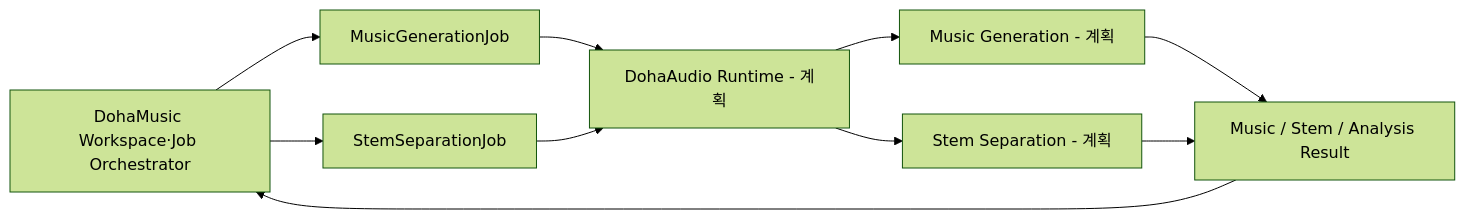
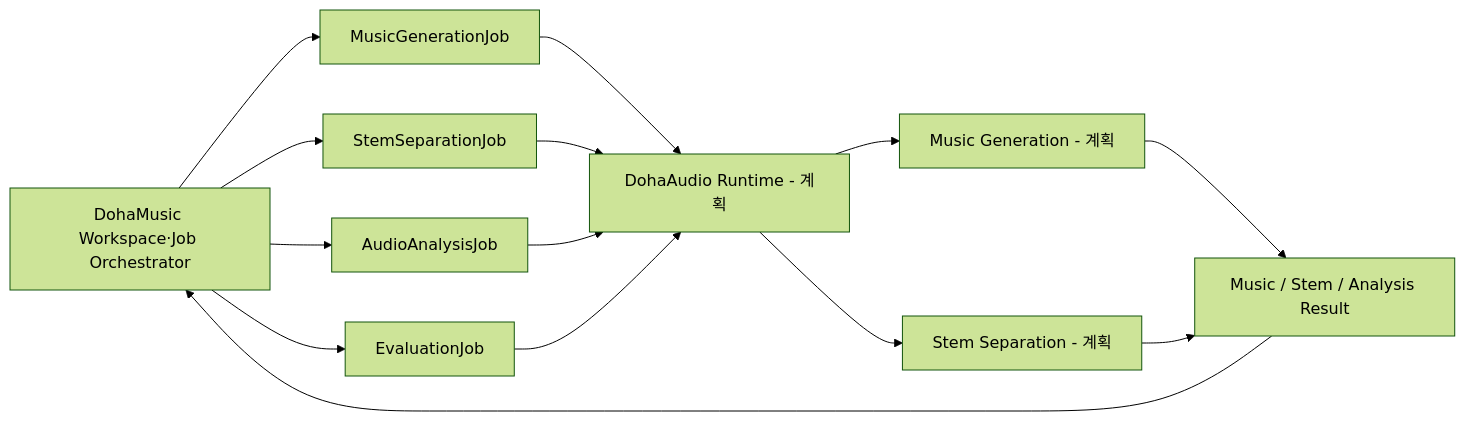
The diagram in README.md (DohaStudio/DohaAudio), drawn with Mermaid (forest theme) before and after one commit. The commit also changed other lines of this file and 4 other files, not shown here.

````diff
--- a/README.md
+++ b/README.md
@@ -39,15 +41,19 @@
 ```mermaid
 flowchart LR
     DM[DohaMusic Workspace·Job Orchestrator]
     MGJ[MusicGenerationJob]
     SSJ[StemSeparationJob]
+    AAJ[AudioAnalysisJob]
+    EVJ[EvaluationJob]
     RT[DohaAudio Runtime - 계획]
     MG[Music Generation - 계획]
     SS[Stem Separation - 계획]
     ASSET[Music / Stem / Analysis Result]
 
     DM --> MGJ --> RT
     DM --> SSJ --> RT
+    DM --> AAJ --> RT
+    DM --> EVJ --> RT
     RT --> MG --> ASSET --> DM
     RT --> SS --> ASSET
 ```
````
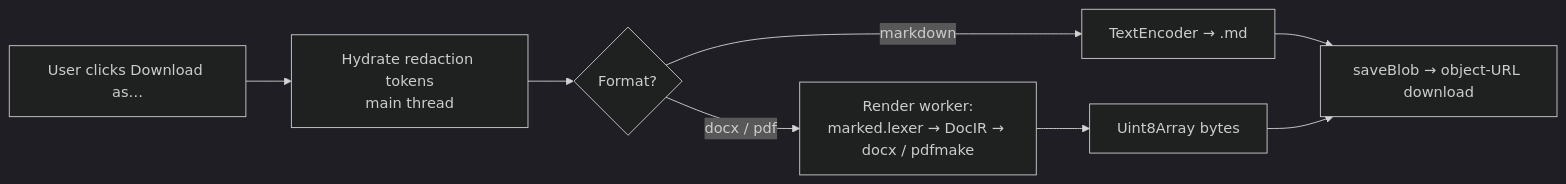
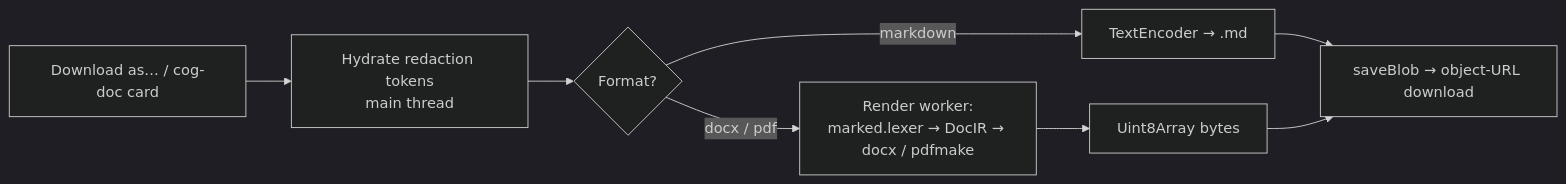
One commit to cognos-io/chat.cognos.io changed the diagram in docs/business_processes/document-generation.md. Above: the diagram before and after it, drawn with Mermaid (dark theme). The commit also changed other lines of this file and 3 other files, not shown here.

````diff
--- a/docs/business_processes/document-generation.md
+++ b/docs/business_processes/document-generation.md
@@ -17,10 +30,10 @@
 ```mermaid
 flowchart LR
-  A[User clicks Download as…] --> H[Hydrate redaction tokens<br/>main thread]
+  A[Download as… / cog-doc card] --> H[Hydrate redaction tokens<br/>main thread]
   H --> M{Format?}
   M -- markdown --> T[TextEncoder → .md]
   M -- docx / pdf --> W[Render worker:<br/>marked.lexer → DocIR → docx / pdfmake]
   W --> B[Uint8Array bytes]
   T --> S[saveBlob → object-URL download]
   B --> S
 ```
````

▬▬▬

Problem to solve – Using the records above, report each line that contains the word "ASSET" by copying it.

Response –
     ASSET[Music / Stem / Analysis Result]
     RT --> MG --> ASSET --> DM
     RT --> SS --> ASSET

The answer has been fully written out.